We identified a locus on mouse chromosome 10 that accounts for 60% of the genetic variance in methamphetamine intake in mice selectively bred for high versus low methamphetamine consumption. We nominated the trace amine-associated receptor 1 gene, Taar1, as the strongest candidate and identified regulation of the mu-opioid receptor 1 gene, Oprm1, as another contributor. This study exploited CRISPR-Cas9 to test the causal role of Taar1 in methamphetamine intake and a genetically-associated thermal response to methamphetamine. The methamphetamine-related traits were rescued, converting them to levels found in methamphetamine-avoiding animals. We used a family of recombinant inbred mouse strains for interval mapping and to examine independent and epistatic effects of Taar1 and Oprm1. Both methamphetamine intake and the thermal response mapped to Taar1 and the independent effect of Taar1 was dependent on genotype at Oprm1. Our findings encourage investigation of the contribution of Taar1 and Oprm1 variants to human methamphetamine addiction.
|Original language||English (US)|
|State||Published - Jul 2019|
ASJC Scopus subject areas
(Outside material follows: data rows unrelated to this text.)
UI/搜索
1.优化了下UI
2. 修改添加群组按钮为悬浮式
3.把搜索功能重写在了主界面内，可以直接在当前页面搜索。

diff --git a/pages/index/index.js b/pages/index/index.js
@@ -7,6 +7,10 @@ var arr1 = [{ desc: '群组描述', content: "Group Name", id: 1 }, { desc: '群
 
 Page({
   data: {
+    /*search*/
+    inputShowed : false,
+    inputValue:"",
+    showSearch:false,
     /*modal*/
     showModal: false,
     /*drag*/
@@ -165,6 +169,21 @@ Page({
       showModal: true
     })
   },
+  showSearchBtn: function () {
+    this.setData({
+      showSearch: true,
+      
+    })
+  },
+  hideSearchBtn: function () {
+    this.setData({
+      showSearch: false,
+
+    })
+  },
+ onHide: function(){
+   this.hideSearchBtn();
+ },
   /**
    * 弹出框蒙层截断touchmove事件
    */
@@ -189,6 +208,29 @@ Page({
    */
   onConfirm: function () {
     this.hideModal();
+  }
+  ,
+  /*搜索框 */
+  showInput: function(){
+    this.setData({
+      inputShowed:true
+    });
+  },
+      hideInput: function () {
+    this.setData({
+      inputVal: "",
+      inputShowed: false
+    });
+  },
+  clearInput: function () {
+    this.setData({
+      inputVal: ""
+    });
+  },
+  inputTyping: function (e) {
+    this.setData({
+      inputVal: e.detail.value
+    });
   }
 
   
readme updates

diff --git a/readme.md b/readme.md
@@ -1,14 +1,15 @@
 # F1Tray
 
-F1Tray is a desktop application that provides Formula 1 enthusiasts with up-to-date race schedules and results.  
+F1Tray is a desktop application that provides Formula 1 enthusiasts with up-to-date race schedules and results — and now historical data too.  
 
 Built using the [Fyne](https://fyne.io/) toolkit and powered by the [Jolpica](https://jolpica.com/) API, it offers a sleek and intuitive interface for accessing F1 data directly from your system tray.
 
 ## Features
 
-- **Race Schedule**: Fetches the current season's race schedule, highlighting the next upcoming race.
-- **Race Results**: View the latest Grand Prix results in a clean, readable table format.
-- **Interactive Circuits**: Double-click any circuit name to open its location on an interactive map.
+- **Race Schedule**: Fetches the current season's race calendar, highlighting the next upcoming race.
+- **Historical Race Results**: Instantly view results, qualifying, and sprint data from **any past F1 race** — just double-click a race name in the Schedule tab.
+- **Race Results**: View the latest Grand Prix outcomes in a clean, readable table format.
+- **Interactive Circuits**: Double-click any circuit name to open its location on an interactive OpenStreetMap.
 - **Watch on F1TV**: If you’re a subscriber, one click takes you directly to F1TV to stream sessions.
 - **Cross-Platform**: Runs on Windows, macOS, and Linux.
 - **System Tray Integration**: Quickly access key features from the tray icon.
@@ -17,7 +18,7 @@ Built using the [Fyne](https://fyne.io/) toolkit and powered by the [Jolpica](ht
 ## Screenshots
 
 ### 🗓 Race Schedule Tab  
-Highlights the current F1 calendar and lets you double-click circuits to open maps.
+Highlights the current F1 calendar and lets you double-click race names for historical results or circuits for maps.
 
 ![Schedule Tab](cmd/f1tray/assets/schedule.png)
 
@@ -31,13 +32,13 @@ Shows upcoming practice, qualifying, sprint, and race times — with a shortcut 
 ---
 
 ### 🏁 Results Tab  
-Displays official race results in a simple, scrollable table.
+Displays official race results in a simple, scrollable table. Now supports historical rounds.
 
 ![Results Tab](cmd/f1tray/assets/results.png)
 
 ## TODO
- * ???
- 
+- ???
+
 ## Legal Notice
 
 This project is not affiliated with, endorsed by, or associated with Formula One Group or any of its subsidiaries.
- Immunology and Microbiology(all)
- Biochemistry, Genetics and Molecular Biology(all)